“What a beautiful work of art!” they cried. “None but a very great artist could ever carve such a figure; and how odd that he should choose to make it of butter!” And then they asked the Count to tell them the name of the artist.
[Illustration: “The servants crowded around to see it.”]
“Truly, my friends,” he said, “this is as much of a surprise to me as to you.” And then he called to his head servant, and asked him where he had found so wonderful a statue.
“It was carved only an hour ago by a little boy in the kitchen,” said the servant.
This made the Count’s friends wonder still more; and the Count bade the servant call the boy into the room.
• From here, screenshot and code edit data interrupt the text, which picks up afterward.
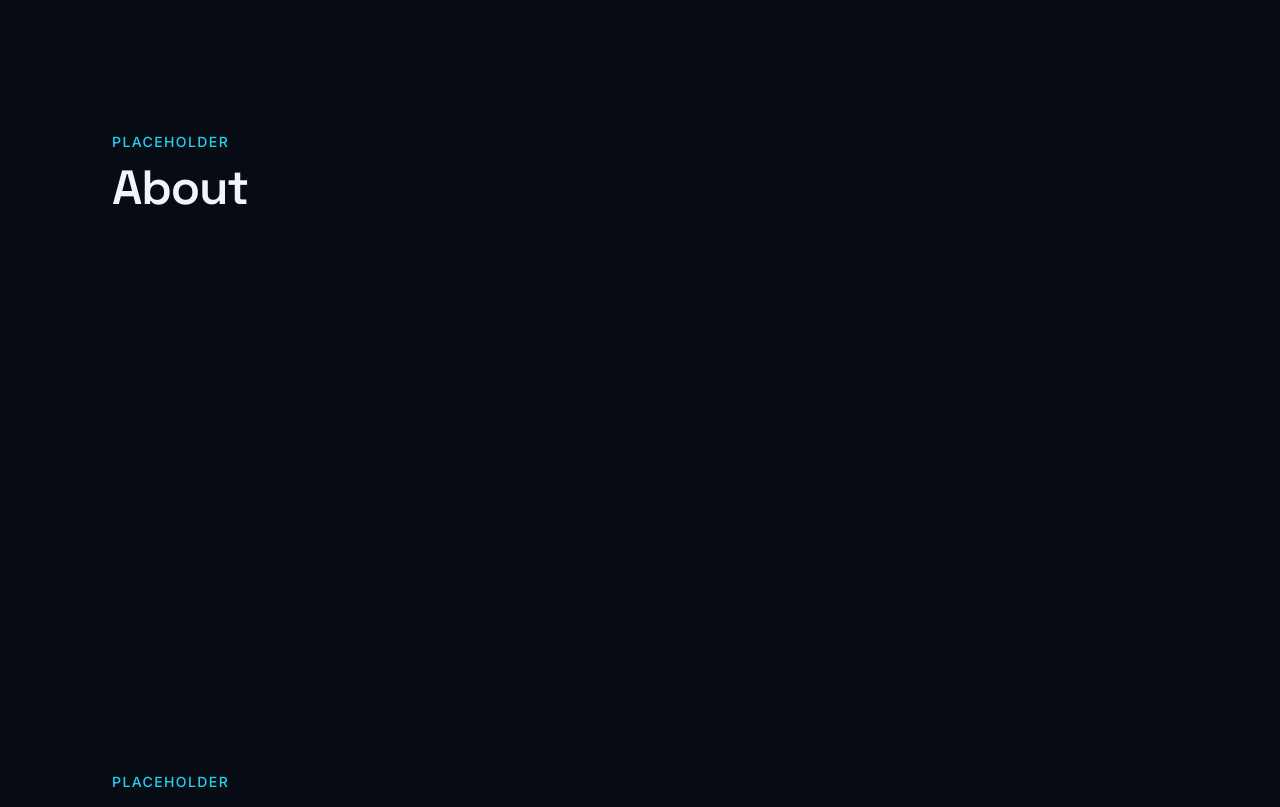
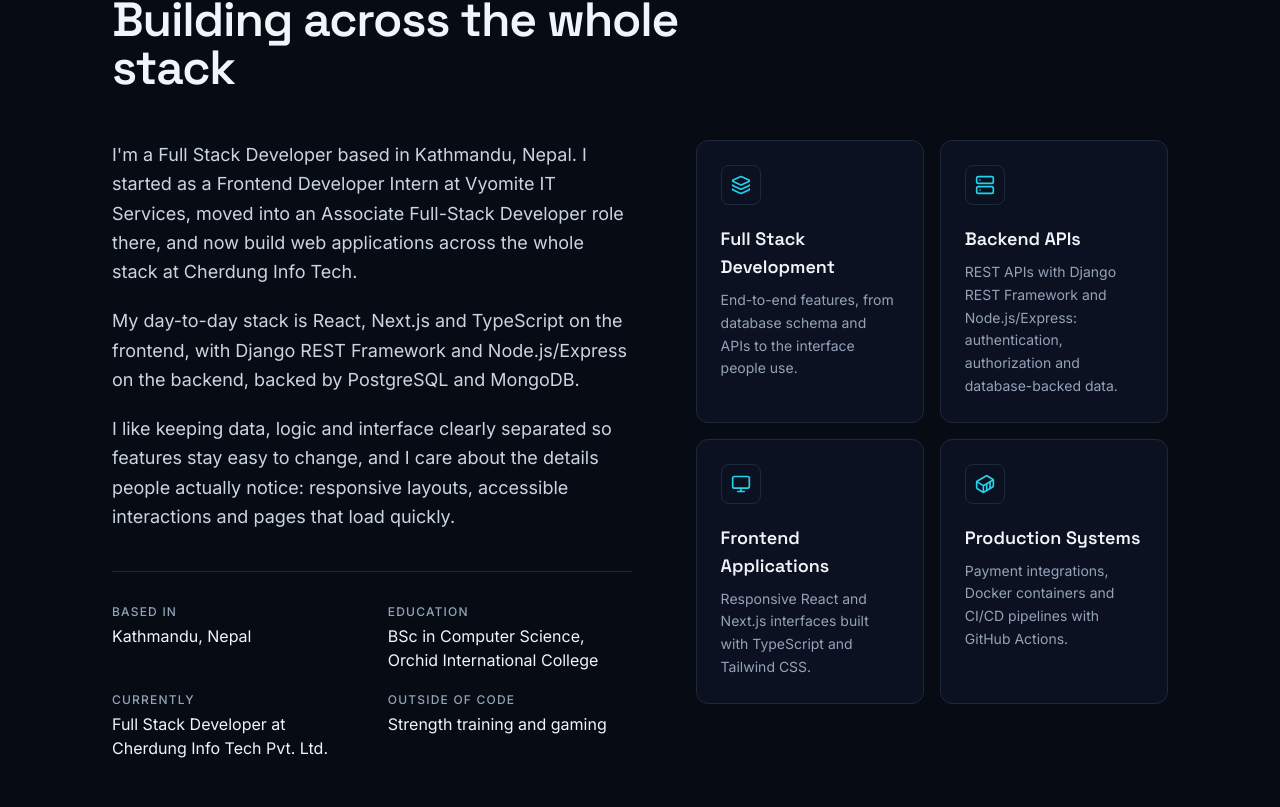
Before and after one commit to Nirajan09/portfolio, a Next.js app: page / in a window 1280 px wide. Shown: the part 948-1755 px from the top of the page. Built offline with nearby package versions, Linux system fonts and the light colour scheme.

Commit message:
feat: make mesh site-wide and add about section

```diff
--- a/app/layout.tsx
+++ b/app/layout.tsx
@@ -3,6 +3,7 @@ import { Inter, Space_Grotesk } from "next/font/google";
 import { MotionProvider } from "@/components/animation/MotionConfig";
 import { Footer } from "@/components/layout/Footer";
 import { Navbar } from "@/components/layout/Navbar";
+import { InteractiveMesh } from "@/components/background/InteractiveMesh";
 import "./globals.css";
 
 const inter = Inter({
@@ -41,6 +42,7 @@ export default function RootLayout({
       className={`${inter.variable} ${spaceGrotesk.variable}`}
     >
       <body className="flex min-h-screen flex-col">
+        <InteractiveMesh />
         <a
           href="#main-content"
           className="sr-only rounded-md bg-accent px-4 py-2 text-sm font-medium text-background focus:not-sr-only focus:fixed focus:left-4 focus:top-4 focus:z-60"
--- a/app/page.tsx
+++ b/app/page.tsx
@@ -1,16 +1,18 @@
 import { Reveal } from "@/components/animation/Reveal";
 import { PageContainer } from "@/components/layout/PageContainer";
+import { About } from "@/components/sections/About";
 import { Hero } from "@/components/sections/Hero";
 import { SectionHeading } from "@/components/ui/SectionHeading";
 import { navItems } from "@/data/navigation";
 
-// Placeholders below Hero are TEMPORARY; each is replaced in Phases 5-10.
+// Placeholders below About are TEMPORARY; each is replaced in Phases 6-10.
 export default function Home() {
   return (
     <>
       <Hero />
+      <About />
       {navItems
-        .filter((item) => item.id !== "home")
+        .filter((item) => item.id !== "home" && item.id !== "about")
         .map((item) => (
           <PageContainer
             as="section"
--- a/components/background/InteractiveMesh.tsx
+++ b/components/background/InteractiveMesh.tsx
@@ -60,20 +60,19 @@ function createGlowSprite({ r, g, b }: Rgb, size = 48) {
   return sprite;
 }
 
-type InteractiveMeshProps = { className?: string };
-
 /**
- * Canvas 2D network background. All animation state lives in refs/closures,
- * so React never re-renders while it runs. Fills its nearest positioned parent.
+ * Site-wide canvas 2D network background, fixed behind all content.
+ * All animation state lives in closures, so React never re-renders while it
+ * runs. Full strength at the top of the page, dimmed once you scroll past the
+ * hero so it never competes with text.
  */
-export function InteractiveMesh({ className }: InteractiveMeshProps) {
+export function InteractiveMesh() {
   const canvasRef = useRef<HTMLCanvasElement>(null);
 
   useEffect(() => {
     const canvas = canvasRef.current;
-    const parent = canvas?.parentElement;
     const ctx = canvas?.getContext("2d");
-    if (!canvas || !parent || !ctx) return;
+    if (!canvas || !ctx) return;
 
     const rand = mulberry32(SEED);
     const sprites = PALETTE.map((color) => createGlowSprite(color));
@@ -86,7 +85,6 @@ export function InteractiveMesh({ className }: InteractiveMeshProps) {
     let h = 0;
     let link = 140;
     let reduced = motionQuery.matches;
-    let inView = true;
     let running = false;
     let raf = 0;
     let last = 0;
@@ -215,7 +213,7 @@ export function InteractiveMesh({ className }: InteractiveMeshProps) {
     };
 
     const start = () => {
-      if (running || reduced || document.hidden || !inView) return;
+      if (running || reduced || document.hidden) return;
       running = true;
       last = performance.now();
       raf = requestAnimationFrame(frame);
@@ -227,7 +225,7 @@ export function InteractiveMesh({ className }: InteractiveMeshProps) {
     };
 
     const resize = () => {
-      const rect = parent.getBoundingClientRect();
+      const rect = canvas.getBoundingClientRect();
       const nw = Math.round(rect.width);
       const nh = Math.round(rect.height);
       if (nw === 0 || nh === 0 || (nw === w && nh === h)) return;
@@ -257,15 +255,19 @@ export function InteractiveMesh({ className }: InteractiveMeshProps) {
       if (!running) draw(); // static frame (reduced motion / paused)
     };
 
+    // Canvas is fixed at the viewport origin, so client coords are canvas coords.
     const onPointerMove = (event: PointerEvent) => {
       if (reduced || event.pointerType === "touch") return;
-      const rect = parent.getBoundingClientRect();
-      mouse.x = event.clientX - rect.left;
-      mouse.y = event.clientY - rect.top;
+      mouse.x = event.clientX;
+      mouse.y = event.clientY;
       mouse.active = true;
     };
     const onPointerLeave = () => {
       mouse.active = false;
+    };
+    const onScroll = () => {
+      const t = Math.min(1, window.scrollY / (window.innerHeight * 0.7));
+      canvas.style.opacity = String(1 - 0.55 * t);
     };
     const onVisibility = () => (document.hidden ? stop() : start());
     const onMotionChange = () => {
@@ -280,17 +282,14 @@ export function InteractiveMesh({ className }: InteractiveMeshProps) {
     };
 
     const resizeObserver = new ResizeObserver(resize);
-    const intersectionObserver = new IntersectionObserver(([entry]) => {
-      inView = entry.isIntersecting;
-      if (inView) start();
-      else stop();
-    });
 
     resize();
-    resizeObserver.observe(parent);
-    intersectionObserver.observe(parent);
-    parent.addEventListener("pointermove", onPointerMove, { passive: true });
-    parent.addEventListener("pointerleave", onPointerLeave);
+    onScroll();
+    resizeObserver.observe(canvas);
+    window.addEventListener("pointermove", onPointerMove, { passive: true });
+    window.addEventListener("scroll", onScroll, { passive: true });
+    window.addEventListener("blur", onPointerLeave);
+    document.documentElement.addEventListener("pointerleave", onPointerLeave);
     document.addEventListener("visibilitychange", onVisibility);
     motionQuery.addEventListener("change", onMotionChange);
     start();
@@ -298,9 +297,10 @@ export function InteractiveMesh({ className }: InteractiveMeshProps) {
     return () => {
       stop();
       resizeObserver.disconnect();
-      intersectionObserver.disconnect();
-      parent.removeEventListener("pointermove", onPointerMove);
-      parent.removeEventListener("pointerleave", onPointerLeave);
+      window.removeEventListener("pointermove", onPointerMove);
+      window.removeEventListener("scroll", onScroll);
+      window.removeEventListener("blur", onPointerLeave);
+      document.documentElement.removeEventListener("pointerleave", onPointerLeave);
       document.removeEventListener("visibilitychange", onVisibility);
       motionQuery.removeEventListener("change", onMotionChange);
     };
@@ -310,7 +310,7 @@ export function InteractiveMesh({ className }: InteractiveMeshProps) {
     <canvas
       ref={canvasRef}
       aria-hidden="true"
-      className={className ?? "absolute inset-0 size-full"}
+      className="pointer-events-none fixed inset-0 -z-1 size-full"
     />
   );
 }
--- /dev/null
+++ b/components/layout/Section.tsx
@@ -0,0 +1,18 @@
+import type { ReactNode } from "react";
+import { cn } from "@/lib/utils";
+import { PageContainer } from "./PageContainer";
+
+type SectionProps = {
+  id: string;
+  className?: string;
+  children: ReactNode;
+};
+
+/** Standard homepage section: anchor id, vertical rhythm, shared container. */
+export function Section({ id, className, children }: SectionProps) {
+  return (
+    <section id={id} className={cn("py-20 sm:py-28", className)}>
+      <PageContainer>{children}</PageContainer>
+    </section>
+  );
+}
--- /dev/null
+++ b/components/sections/About.tsx
@@ -0,0 +1,71 @@
+import { Container, Layers, Monitor, Server, type LucideIcon } from "lucide-react";
+import { Reveal } from "@/components/animation/Reveal";
+import { Section } from "@/components/layout/Section";
+import { Card } from "@/components/ui/Card";
+import { SectionHeading } from "@/components/ui/SectionHeading";
+import { about, type AboutHighlightId } from "@/data/about";
+
+const highlightIcons: Record<AboutHighlightId, LucideIcon> = {
+  "full-stack": Layers,
+  backend: Server,
+  frontend: Monitor,
+  production: Container,
+};
+
+export function About() {
+  return (
+    <Section id="about">
+      <Reveal>
+        <SectionHeading eyebrow="About" title="Building across the whole stack" />
+      </Reveal>
+
+      <div className="mt-12 grid gap-12 lg:grid-cols-[1.1fr_1fr] lg:gap-16">
+        <div>
+          <Reveal className="max-w-prose space-y-5 text-base leading-relaxed text-secondary sm:text-lg">
+            {about.paragraphs.map((paragraph) => (
+              <p key={paragraph}>{paragraph}</p>
+            ))}
+          </Reveal>
+
+          <Reveal delay={0.1}>
+            <dl className="mt-10 grid gap-x-8 gap-y-5 border-t border-border pt-8 sm:grid-cols-2">
+              {about.facts.map((fact) => (
+                <div key={fact.label}>
+                  <dt className="text-xs font-medium uppercase tracking-widest text-muted">
+                    {fact.label}
+                  </dt>
+                  <dd className="mt-1 text-sm text-primary sm:text-base">
+                    {fact.value}
+                  </dd>
+                </div>
+              ))}
+            </dl>
+          </Reveal>
+        </div>
+
+        <ul className="grid gap-4 sm:grid-cols-2 lg:self-start">
+          {about.highlights.map((item, index) => {
+            const Icon = highlightIcons[item.id];
+            return (
+              <li key={item.id}>
+                <Reveal delay={index * 0.08} className="h-full">
+                  <Card className="h-full">
+                    <div className="flex size-10 items-center justify-center rounded-md border border-border bg-background-secondary text-accent">
+                      <Icon className="size-5" aria-hidden="true" />
+                    </div>
+                    <h3 className="mt-5 font-display text-lg font-semibold text-primary">
+                      {item.title}
+                    </h3>
+                    <p className="mt-2 text-sm leading-relaxed text-muted">
+                      {item.description}
+                    </p>
+                  </Card>
+                </Reveal>
+              </li>
+            );
+          })}
+        </ul>
+      </div>
+    </Section>
+  );
+}
--- a/components/sections/Hero.tsx
+++ b/components/sections/Hero.tsx
@@ -1,6 +1,5 @@
 import { ArrowRight, Mail } from "lucide-react";
 import { Stagger, StaggerItem } from "@/components/animation/Stagger";
-import { InteractiveMesh } from "@/components/background/InteractiveMesh";
 import { PageContainer } from "@/components/layout/PageContainer";
 import { Badge } from "@/components/ui/Badge";
 import { Button } from "@/components/ui/Button";
@@ -16,8 +15,6 @@ export function Hero() {
       id="home"
       className="relative isolate flex min-h-svh items-center overflow-hidden"
     >
-      {/* Layer 1: mesh */}
-      <InteractiveMesh className="absolute inset-0 z-0 size-full" />
 
       {/* Layer 2: vignette keeps text contrast and blends into the next section */}
       <div
--- /dev/null
+++ b/components/ui/Card.tsx
@@ -0,0 +1,24 @@
+import type { ReactNode } from "react";
+import { cn } from "@/lib/utils";
+
+type CardProps = {
+  /** Adds the standard hover treatment (lift, border, glow) for clickable cards. */
+  interactive?: boolean;
+  className?: string;
+  children: ReactNode;
+};
+
+export function Card({ interactive = false, className, children }: CardProps) {
+  return (
+    <div
+      className={cn(
+        "rounded-lg border border-border bg-surface/60 p-6",
+        interactive &&
+          "transition-[transform,border-color,box-shadow] duration-200 ease-standard hover:-translate-y-1 hover:border-accent/40 hover:shadow-glow",
+        className,
+      )}
+    >
+      {children}
+    </div>
+  );
+}
--- /dev/null
+++ b/data/about.ts
@@ -0,0 +1,49 @@
+import { personal } from "./personal";
+
+export const about = {
+  paragraphs: [
+    "I'm a Full Stack Developer based in Kathmandu, Nepal. I started as a Frontend Developer Intern at Vyomite IT Services, moved into an Associate Full-Stack Developer role there, and now build web applications across the whole stack at Cherdung Info Tech.",
+    "My day-to-day stack is React, Next.js and TypeScript on the frontend, with Django REST Framework and Node.js/Express on the backend, backed by PostgreSQL and MongoDB.",
+    "I like keeping data, logic and interface clearly separated so features stay easy to change, and I care about the details people actually notice: responsive layouts, accessible interactions and pages that load quickly.",
+  ],
+  highlights: [
+    {
+      id: "full-stack",
+      title: "Full Stack Development",
+      description:
+        "End-to-end features, from database schema and APIs to the interface people use.",
+    },
+    {
+      id: "backend",
+      title: "Backend APIs",
+      description:
+        "REST APIs with Django REST Framework and Node.js/Express: authentication, authorization and database-backed data.",
+    },
+    {
+      id: "frontend",
+      title: "Frontend Applications",
+      description:
+        "Responsive React and Next.js interfaces built with TypeScript and Tailwind CSS.",
+    },
+    {
+      id: "production",
+      title: "Production Systems",
+      description:
+        "Payment integrations, Docker containers and CI/CD pipelines with GitHub Actions.",
+    },
+  ],
+  facts: [
+    { label: "Based in", value: personal.location },
+    {
+      label: "Education",
+      value: "BSc in Computer Science, Orchid International College",
+    },
+    {
+      label: "Currently",
+      value: "Full Stack Developer at Cherdung Info Tech Pvt. Ltd.",
+    },
+    { label: "Outside of code", value: "Strength training and gaming" },
+  ],
+} as const;
+
+export type AboutHighlightId = (typeof about.highlights)[number]["id"];
```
“My lad,” he said, “you have done a piece of work of which the greatest artists would be proud. What is your name, and who is your teacher?”
“My name is Antonio Canova,” said the boy, “and I have had no teacher but my grandfather the stonecutter.”
By this time all the guests had crowded around Antonio. There were famous artists among them, and they knew that the lad was a genius. They could not say enough in praise of his work; and when at last they sat down at the table, nothing would please them but that Antonio should have a seat with them; and the dinner was made a feast in his honor.
The very next day the Count sent for Antonio to come and live with him. The best artists in the land were em-ployed to teach him the art in which he had shown so much skill; but now, instead of carving butter, he chis-eled marble. In a few years, Antonio Canova became known as one of the greatest sculptors in the world.
Many years ago there was a poor gentleman shut up in one of the great prisons of France. His name was Char-ney, and he was very sad and un-hap-py. He had been put into prison wrong-ful-ly, and it seemed to him as though there was no one in the world who cared for him.
He could not read, for there were no books in the prison. He was not allowed to have pens or paper, and so he could not write. The time dragged slowly by. There was nothing that he could do to make the days seem shorter. His only pastime was walking back and forth in the paved prison yard. There was no work to be done, no one to talk with.
One fine morning in spring, Char-ney was taking his walk in the yard. He was counting the paving stones, as he had done a thousand times before. All at once he stopped. What had made that little mound of earth between two of the stones?
He stooped down to see. A seed of some kind had fallen between the stones. It had sprouted; and now a tiny green leaf was pushing its way up out of the ground. Charney was about to crush it with his foot, when he saw that there was a kind of soft coating over the leaf.